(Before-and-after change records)

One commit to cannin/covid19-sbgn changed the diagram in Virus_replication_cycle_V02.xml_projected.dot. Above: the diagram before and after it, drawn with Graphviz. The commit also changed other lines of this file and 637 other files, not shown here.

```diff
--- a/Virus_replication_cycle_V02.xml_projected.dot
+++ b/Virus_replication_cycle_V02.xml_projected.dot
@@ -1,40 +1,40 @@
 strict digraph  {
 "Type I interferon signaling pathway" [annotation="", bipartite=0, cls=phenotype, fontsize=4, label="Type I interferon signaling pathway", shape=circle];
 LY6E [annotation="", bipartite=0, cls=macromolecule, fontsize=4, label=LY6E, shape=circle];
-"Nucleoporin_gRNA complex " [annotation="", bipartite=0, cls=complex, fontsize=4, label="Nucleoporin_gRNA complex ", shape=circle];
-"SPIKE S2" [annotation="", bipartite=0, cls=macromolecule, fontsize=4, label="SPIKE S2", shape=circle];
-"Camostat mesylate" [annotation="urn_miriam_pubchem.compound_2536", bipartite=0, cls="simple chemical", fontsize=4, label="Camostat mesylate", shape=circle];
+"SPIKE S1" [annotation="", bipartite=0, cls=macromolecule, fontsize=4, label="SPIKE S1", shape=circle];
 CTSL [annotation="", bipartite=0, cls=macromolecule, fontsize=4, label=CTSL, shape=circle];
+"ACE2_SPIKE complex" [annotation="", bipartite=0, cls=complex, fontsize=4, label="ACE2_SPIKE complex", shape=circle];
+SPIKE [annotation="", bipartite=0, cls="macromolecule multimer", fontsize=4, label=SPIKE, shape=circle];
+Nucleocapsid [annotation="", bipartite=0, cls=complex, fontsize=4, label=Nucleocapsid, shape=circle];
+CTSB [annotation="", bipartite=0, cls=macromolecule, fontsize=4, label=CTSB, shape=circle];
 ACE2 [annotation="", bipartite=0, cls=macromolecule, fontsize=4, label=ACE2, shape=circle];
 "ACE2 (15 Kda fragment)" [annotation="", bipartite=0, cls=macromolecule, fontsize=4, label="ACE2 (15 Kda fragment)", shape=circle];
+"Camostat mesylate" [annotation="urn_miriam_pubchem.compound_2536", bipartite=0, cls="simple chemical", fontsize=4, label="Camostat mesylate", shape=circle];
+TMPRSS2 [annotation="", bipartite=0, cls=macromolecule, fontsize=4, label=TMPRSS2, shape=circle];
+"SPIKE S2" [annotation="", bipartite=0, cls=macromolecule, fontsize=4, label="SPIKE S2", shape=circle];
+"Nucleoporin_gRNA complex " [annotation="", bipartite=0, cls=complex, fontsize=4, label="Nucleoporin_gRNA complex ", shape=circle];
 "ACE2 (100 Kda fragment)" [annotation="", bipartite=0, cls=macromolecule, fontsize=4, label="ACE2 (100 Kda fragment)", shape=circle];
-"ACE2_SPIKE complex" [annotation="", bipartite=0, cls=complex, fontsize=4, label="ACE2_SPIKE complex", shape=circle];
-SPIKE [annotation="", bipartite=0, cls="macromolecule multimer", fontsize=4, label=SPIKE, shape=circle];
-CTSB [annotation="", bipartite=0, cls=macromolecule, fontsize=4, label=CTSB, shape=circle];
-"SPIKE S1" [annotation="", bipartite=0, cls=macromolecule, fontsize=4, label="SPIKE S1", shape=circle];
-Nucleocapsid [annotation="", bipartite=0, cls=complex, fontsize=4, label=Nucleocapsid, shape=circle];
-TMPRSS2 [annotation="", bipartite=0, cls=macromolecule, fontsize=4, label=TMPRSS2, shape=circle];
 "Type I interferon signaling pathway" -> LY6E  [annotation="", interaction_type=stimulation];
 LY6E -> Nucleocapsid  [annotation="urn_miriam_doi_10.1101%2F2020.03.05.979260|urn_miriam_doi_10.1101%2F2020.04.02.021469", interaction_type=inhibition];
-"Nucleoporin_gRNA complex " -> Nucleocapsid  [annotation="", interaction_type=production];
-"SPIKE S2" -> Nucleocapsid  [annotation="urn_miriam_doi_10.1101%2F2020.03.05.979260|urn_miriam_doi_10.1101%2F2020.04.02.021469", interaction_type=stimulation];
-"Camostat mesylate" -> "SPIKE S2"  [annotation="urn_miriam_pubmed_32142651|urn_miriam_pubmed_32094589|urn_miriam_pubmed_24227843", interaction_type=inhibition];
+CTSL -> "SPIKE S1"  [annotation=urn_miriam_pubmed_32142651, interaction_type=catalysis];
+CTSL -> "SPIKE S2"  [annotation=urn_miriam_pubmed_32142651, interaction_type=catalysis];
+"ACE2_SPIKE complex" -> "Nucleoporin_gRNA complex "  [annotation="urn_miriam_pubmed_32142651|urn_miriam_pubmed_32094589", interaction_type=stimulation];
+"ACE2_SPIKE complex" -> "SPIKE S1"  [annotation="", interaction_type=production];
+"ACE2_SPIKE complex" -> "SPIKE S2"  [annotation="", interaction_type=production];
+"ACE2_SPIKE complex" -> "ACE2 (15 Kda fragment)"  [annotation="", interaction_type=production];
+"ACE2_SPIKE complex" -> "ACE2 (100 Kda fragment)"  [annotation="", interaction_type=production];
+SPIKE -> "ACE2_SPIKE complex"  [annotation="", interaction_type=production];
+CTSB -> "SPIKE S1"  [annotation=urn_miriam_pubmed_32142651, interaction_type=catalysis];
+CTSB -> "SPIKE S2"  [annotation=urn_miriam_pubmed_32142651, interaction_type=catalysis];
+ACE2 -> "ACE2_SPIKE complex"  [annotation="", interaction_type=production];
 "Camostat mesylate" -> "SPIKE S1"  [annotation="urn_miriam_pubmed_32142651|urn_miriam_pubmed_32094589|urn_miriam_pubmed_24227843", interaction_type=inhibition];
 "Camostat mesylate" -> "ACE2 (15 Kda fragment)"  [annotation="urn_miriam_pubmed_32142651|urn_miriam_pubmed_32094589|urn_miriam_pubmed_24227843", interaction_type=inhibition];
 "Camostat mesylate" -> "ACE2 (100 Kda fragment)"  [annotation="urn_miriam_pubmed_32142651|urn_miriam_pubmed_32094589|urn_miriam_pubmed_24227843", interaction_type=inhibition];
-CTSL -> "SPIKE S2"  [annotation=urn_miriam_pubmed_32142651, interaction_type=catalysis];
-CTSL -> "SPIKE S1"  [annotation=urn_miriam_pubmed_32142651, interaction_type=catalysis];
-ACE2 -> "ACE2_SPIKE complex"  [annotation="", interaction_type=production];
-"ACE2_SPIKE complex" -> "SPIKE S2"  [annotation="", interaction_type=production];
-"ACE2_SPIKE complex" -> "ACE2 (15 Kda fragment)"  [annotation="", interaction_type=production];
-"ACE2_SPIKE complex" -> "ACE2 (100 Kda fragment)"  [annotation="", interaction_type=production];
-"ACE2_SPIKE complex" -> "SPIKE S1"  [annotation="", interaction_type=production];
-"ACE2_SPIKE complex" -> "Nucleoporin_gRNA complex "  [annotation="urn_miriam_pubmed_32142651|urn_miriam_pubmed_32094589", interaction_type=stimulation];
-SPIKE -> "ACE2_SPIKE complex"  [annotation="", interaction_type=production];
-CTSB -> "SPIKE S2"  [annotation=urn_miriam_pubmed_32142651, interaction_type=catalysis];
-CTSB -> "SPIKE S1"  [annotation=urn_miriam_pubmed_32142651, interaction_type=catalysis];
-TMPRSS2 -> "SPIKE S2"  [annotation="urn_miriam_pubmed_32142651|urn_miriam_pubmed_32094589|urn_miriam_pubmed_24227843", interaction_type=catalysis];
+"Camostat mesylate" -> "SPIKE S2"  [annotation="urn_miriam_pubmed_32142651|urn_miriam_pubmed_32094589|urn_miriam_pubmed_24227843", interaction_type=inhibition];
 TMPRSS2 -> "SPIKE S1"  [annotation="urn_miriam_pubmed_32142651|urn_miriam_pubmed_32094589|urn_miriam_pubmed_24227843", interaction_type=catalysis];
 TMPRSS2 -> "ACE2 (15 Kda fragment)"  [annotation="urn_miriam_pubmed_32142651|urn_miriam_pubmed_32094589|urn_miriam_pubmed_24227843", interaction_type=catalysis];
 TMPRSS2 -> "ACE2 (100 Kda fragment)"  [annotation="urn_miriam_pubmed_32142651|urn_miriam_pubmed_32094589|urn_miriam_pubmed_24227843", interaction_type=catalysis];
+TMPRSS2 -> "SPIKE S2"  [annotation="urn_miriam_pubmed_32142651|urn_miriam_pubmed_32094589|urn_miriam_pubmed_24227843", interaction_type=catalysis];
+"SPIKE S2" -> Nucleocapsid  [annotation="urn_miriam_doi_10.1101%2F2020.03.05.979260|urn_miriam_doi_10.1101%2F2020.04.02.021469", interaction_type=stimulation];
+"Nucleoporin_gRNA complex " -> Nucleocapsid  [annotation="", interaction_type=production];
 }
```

Problem → In the data above, find each line that has the word "multimer" and copy it out.

Response to the exercise →
+SPIKE [annotation="", bipartite=0, cls="macromolecule multimer", fontsize=4, label=SPIKE, shape=circle];
-SPIKE [annotation="", bipartite=0, cls="macromolecule multimer", fontsize=4, label=SPIKE, shape=circle];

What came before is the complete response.